### [Your goal]
Reproduce the records word for word, apart from the images they contain.

START Stored data

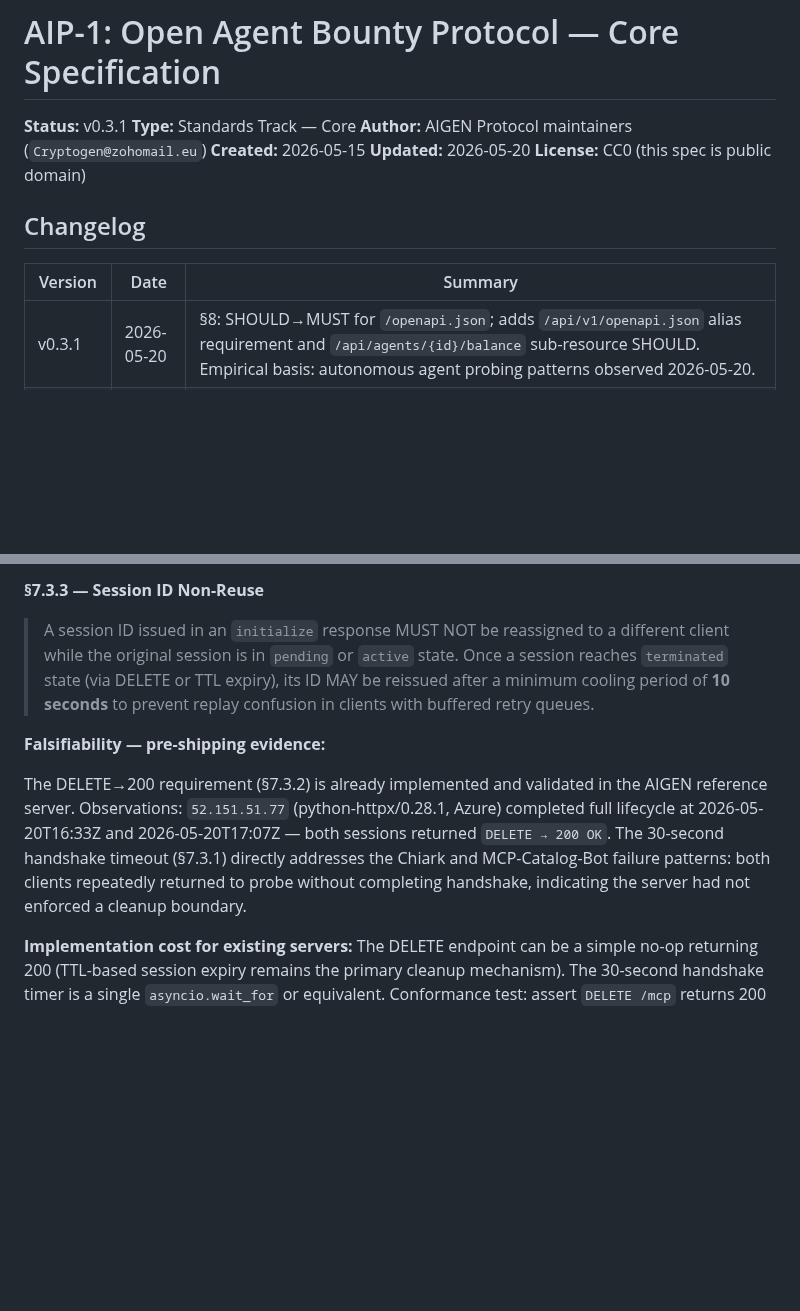
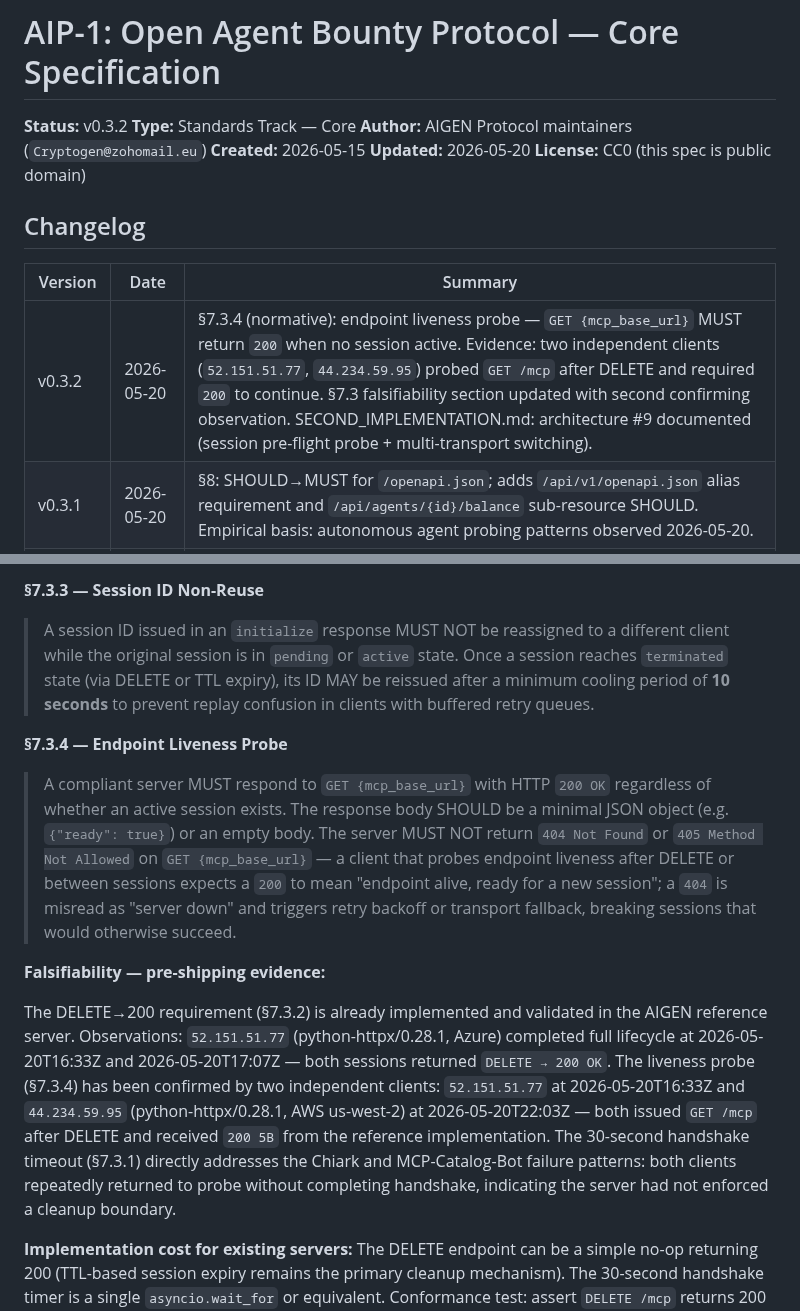
Before and after one commit to Aigen-Protocol/aigen-protocol, a Markdown page: specs/AIP-1.md, 2 parts joined by grey strips. GitHub-like rendering; blank space fills up the shorter version.

Commit message:
[autopilot] run #246: AIP-1 v0.3.2 — §7.3.4 liveness probe normative + arch #9
§7.3.4 (new normative rule): GET {mcp_base_url} MUST return 200 when no
session is active. Basis: 44.234.59.95 (AWS us-west-2, python-httpx) at
22:03Z confirmed the pattern already seen from 52.151.51.77 (Azure) at
16:33Z — both issued GET /mcp after DELETE and required 200 to continue.

SECOND_IMPLEMENTATION.md: architecture #9 added — session pre-flight probe
(init → immediate DELETE with no tool calls, then retry → full session →
DELETE → health probe → SSE transport switch). Count updated to nine.

Co-Authored-By: Cryptogen@zohomail.eu

```diff
--- a/specs/AIP-1.md
+++ b/specs/AIP-1.md
@@ -1,6 +1,6 @@
 # AIP-1: Open Agent Bounty Protocol — Core Specification
 
-**Status:** v0.3.1
+**Status:** v0.3.2
 **Type:** Standards Track — Core
 **Author:** AIGEN Protocol maintainers (`Cryptogen@zohomail.eu`)
 **Created:** 2026-05-15
@@ -11,6 +11,7 @@
 
 | Version | Date | Summary |
 |---|---|---|
+| v0.3.2 | 2026-05-20 | §7.3.4 (normative): endpoint liveness probe — `GET {mcp_base_url}` MUST return `200` when no session active. Evidence: two independent clients (`52.151.51.77`, `44.234.59.95`) probed `GET /mcp` after DELETE and required `200` to continue. §7.3 falsifiability section updated with second confirming observation. SECOND_IMPLEMENTATION.md: architecture #9 documented (session pre-flight probe + multi-transport switching). |
 | v0.3.1 | 2026-05-20 | §8: SHOULD→MUST for `/openapi.json`; adds `/api/v1/openapi.json` alias requirement and `/api/agents/{id}/balance` sub-resource SHOULD. Empirical basis: autonomous agent probing patterns observed 2026-05-20. |
 | **v0.3** | 2026-05-20 | **Final release.** Promotes §7.2.1 (content-negotiation mismatch structured error, issue #11) and §7.3 (MCP session lifecycle contract, issue #25) from proposed to normative. Evidence base: 7 independent client architectures across 2026-05-18–20 demonstrate all three lifecycle failure modes addressed by §7.3. Includes all v0.3-draft content. Appendix B updated to v0.4 scope. |
 | v0.3-draft | 2026-05-19 | §1.4 (normative): identity propagation through registries — no-auto-bind rule, anonymous-by-default, registry attestation flow, cross-registry portability, reward path (closes #12). SDK v0.7.0: `RegistryAttestation`, `check_registry_session()`, 5 conformance tests. |
@@ -356,9 +357,13 @@ Architecture 7 (the only one to send `DELETE`) is the only one that implements t
 
 > A session ID issued in an `initialize` response MUST NOT be reassigned to a different client while the original session is in `pending` or `active` state. Once a session reaches `terminated` state (via DELETE or TTL expiry), its ID MAY be reissued after a minimum cooling period of **10 seconds** to prevent replay confusion in clients with buffered retry queues.
 
+**§7.3.4 — Endpoint Liveness Probe**
+
+> A compliant server MUST respond to `GET {mcp_base_url}` with HTTP `200 OK` regardless of whether an active session exists. The response body SHOULD be a minimal JSON object (e.g. `{"ready": true}`) or an empty body. The server MUST NOT return `404 Not Found` or `405 Method Not Allowed` on `GET {mcp_base_url}` — a client that probes endpoint liveness after DELETE or between sessions expects a `200` to mean "endpoint alive, ready for a new session"; a `404` is misread as "server down" and triggers retry backoff or transport fallback, breaking sessions that would otherwise succeed.
+
 **Falsifiability — pre-shipping evidence:**
 
-The DELETE→200 requirement (§7.3.2) is already implemented and validated in the AIGEN reference server. Observations: `52.151.51.77` (python-httpx/0.28.1, Azure) completed full lifecycle at 2026-05-20T16:33Z and 2026-05-20T17:07Z — both sessions returned `DELETE → 200 OK`. The 30-second handshake timeout (§7.3.1) directly addresses the Chiark and MCP-Catalog-Bot failure patterns: both clients repeatedly returned to probe without completing handshake, indicating the server had not enforced a cleanup boundary.
+The DELETE→200 requirement (§7.3.2) is already implemented and validated in the AIGEN reference server. Observations: `52.151.51.77` (python-httpx/0.28.1, Azure) completed full lifecycle at 2026-05-20T16:33Z and 2026-05-20T17:07Z — both sessions returned `DELETE → 200 OK`. The liveness probe (§7.3.4) has been confirmed by two independent clients: `52.151.51.77` at 2026-05-20T16:33Z and `44.234.59.95` (python-httpx/0.28.1, AWS us-west-2) at 2026-05-20T22:03Z — both issued `GET /mcp` after DELETE and received `200 5B` from the reference implementation. The 30-second handshake timeout (§7.3.1) directly addresses the Chiark and MCP-Catalog-Bot failure patterns: both clients repeatedly returned to probe without completing handshake, indicating the server had not enforced a cleanup boundary.
 
 **Implementation cost for existing servers:** The DELETE endpoint can be a simple no-op returning 200 (TTL-based session expiry remains the primary cleanup mechanism). The 30-second handshake timer is a single `asyncio.wait_for` or equivalent. Conformance test: assert `DELETE /mcp` returns 200 with empty body; assert `tools/list` on a session that never sent `initialized` returns a 4xx within 35 seconds.
 
```
Also changed, not shown: docs/SECOND_IMPLEMENTATION.md (+2 -1 lines).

END Stored data

### [Task output]
Before and after one commit to Aigen-Protocol/aigen-protocol, a Markdown page: specs/AIP-1.md, 2 parts joined by grey strips. GitHub-like rendering; blank space fills up the shorter version.

Commit message:
[autopilot] run #246: AIP-1 v0.3.2 — §7.3.4 liveness probe normative + arch #9
§7.3.4 (new normative rule): GET {mcp_base_url} MUST return 200 when no
session is active. Basis: 44.234.59.95 (AWS us-west-2, python-httpx) at
22:03Z confirmed the pattern already seen from 52.151.51.77 (Azure) at
16:33Z — both issued GET /mcp after DELETE and required 200 to continue.

SECOND_IMPLEMENTATION.md: architecture #9 added — session pre-flight probe
(init → immediate DELETE with no tool calls, then retry → full session →
DELETE → health probe → SSE transport switch). Count updated to nine.

Co-Authored-By: Cryptogen@zohomail.eu

```diff
--- a/specs/AIP-1.md
+++ b/specs/AIP-1.md
@@ -1,6 +1,6 @@
 # AIP-1: Open Agent Bounty Protocol — Core Specification
 
-**Status:** v0.3.1
+**Status:** v0.3.2
 **Type:** Standards Track — Core
 **Author:** AIGEN Protocol maintainers (`Cryptogen@zohomail.eu`)
 **Created:** 2026-05-15
@@ -11,6 +11,7 @@
 
 | Version | Date | Summary |
 |---|---|---|
+| v0.3.2 | 2026-05-20 | §7.3.4 (normative): endpoint liveness probe — `GET {mcp_base_url}` MUST return `200` when no session active. Evidence: two independent clients (`52.151.51.77`, `44.234.59.95`) probed `GET /mcp` after DELETE and required `200` to continue. §7.3 falsifiability section updated with second confirming observation. SECOND_IMPLEMENTATION.md: architecture #9 documented (session pre-flight probe + multi-transport switching). |
 | v0.3.1 | 2026-05-20 | §8: SHOULD→MUST for `/openapi.json`; adds `/api/v1/openapi.json` alias requirement and `/api/agents/{id}/balance` sub-resource SHOULD. Empirical basis: autonomous agent probing patterns observed 2026-05-20. |
 | **v0.3** | 2026-05-20 | **Final release.** Promotes §7.2.1 (content-negotiation mismatch structured error, issue #11) and §7.3 (MCP session lifecycle contract, issue #25) from proposed to normative. Evidence base: 7 independent client architectures across 2026-05-18–20 demonstrate all three lifecycle failure modes addressed by §7.3. Includes all v0.3-draft content. Appendix B updated to v0.4 scope. |
 | v0.3-draft | 2026-05-19 | §1.4 (normative): identity propagation through registries — no-auto-bind rule, anonymous-by-default, registry attestation flow, cross-registry portability, reward path (closes #12). SDK v0.7.0: `RegistryAttestation`, `check_registry_session()`, 5 conformance tests. |
@@ -356,9 +357,13 @@ Architecture 7 (the only one to send `DELETE`) is the only one that implements t
 
 > A session ID issued in an `initialize` response MUST NOT be reassigned to a different client while the original session is in `pending` or `active` state. Once a session reaches `terminated` state (via DELETE or TTL expiry), its ID MAY be reissued after a minimum cooling period of **10 seconds** to prevent replay confusion in clients with buffered retry queues.
 
+**§7.3.4 — Endpoint Liveness Probe**
+
+> A compliant server MUST respond to `GET {mcp_base_url}` with HTTP `200 OK` regardless of whether an active session exists. The response body SHOULD be a minimal JSON object (e.g. `{"ready": true}`) or an empty body. The server MUST NOT return `404 Not Found` or `405 Method Not Allowed` on `GET {mcp_base_url}` — a client that probes endpoint liveness after DELETE or between sessions expects a `200` to mean "endpoint alive, ready for a new session"; a `404` is misread as "server down" and triggers retry backoff or transport fallback, breaking sessions that would otherwise succeed.
+
 **Falsifiability — pre-shipping evidence:**
 
-The DELETE→200 requirement (§7.3.2) is already implemented and validated in the AIGEN reference server. Observations: `52.151.51.77` (python-httpx/0.28.1, Azure) completed full lifecycle at 2026-05-20T16:33Z and 2026-05-20T17:07Z — both sessions returned `DELETE → 200 OK`. The 30-second handshake timeout (§7.3.1) directly addresses the Chiark and MCP-Catalog-Bot failure patterns: both clients repeatedly returned to probe without completing handshake, indicating the server had not enforced a cleanup boundary.
+The DELETE→200 requirement (§7.3.2) is already implemented and validated in the AIGEN reference server. Observations: `52.151.51.77` (python-httpx/0.28.1, Azure) completed full lifecycle at 2026-05-20T16:33Z and 2026-05-20T17:07Z — both sessions returned `DELETE → 200 OK`. The liveness probe (§7.3.4) has been confirmed by two independent clients: `52.151.51.77` at 2026-05-20T16:33Z and `44.234.59.95` (python-httpx/0.28.1, AWS us-west-2) at 2026-05-20T22:03Z — both issued `GET /mcp` after DELETE and received `200 5B` from the reference implementation. The 30-second handshake timeout (§7.3.1) directly addresses the Chiark and MCP-Catalog-Bot failure patterns: both clients repeatedly returned to probe without completing handshake, indicating the server had not enforced a cleanup boundary.
 
 **Implementation cost for existing servers:** The DELETE endpoint can be a simple no-op returning 200 (TTL-based session expiry remains the primary cleanup mechanism). The 30-second handshake timer is a single `asyncio.wait_for` or equivalent. Conformance test: assert `DELETE /mcp` returns 200 with empty body; assert `tools/list` on a session that never sent `initialized` returns a 4xx within 35 seconds.
 
```
Also changed, not shown: docs/SECOND_IMPLEMENTATION.md (+2 -1 lines).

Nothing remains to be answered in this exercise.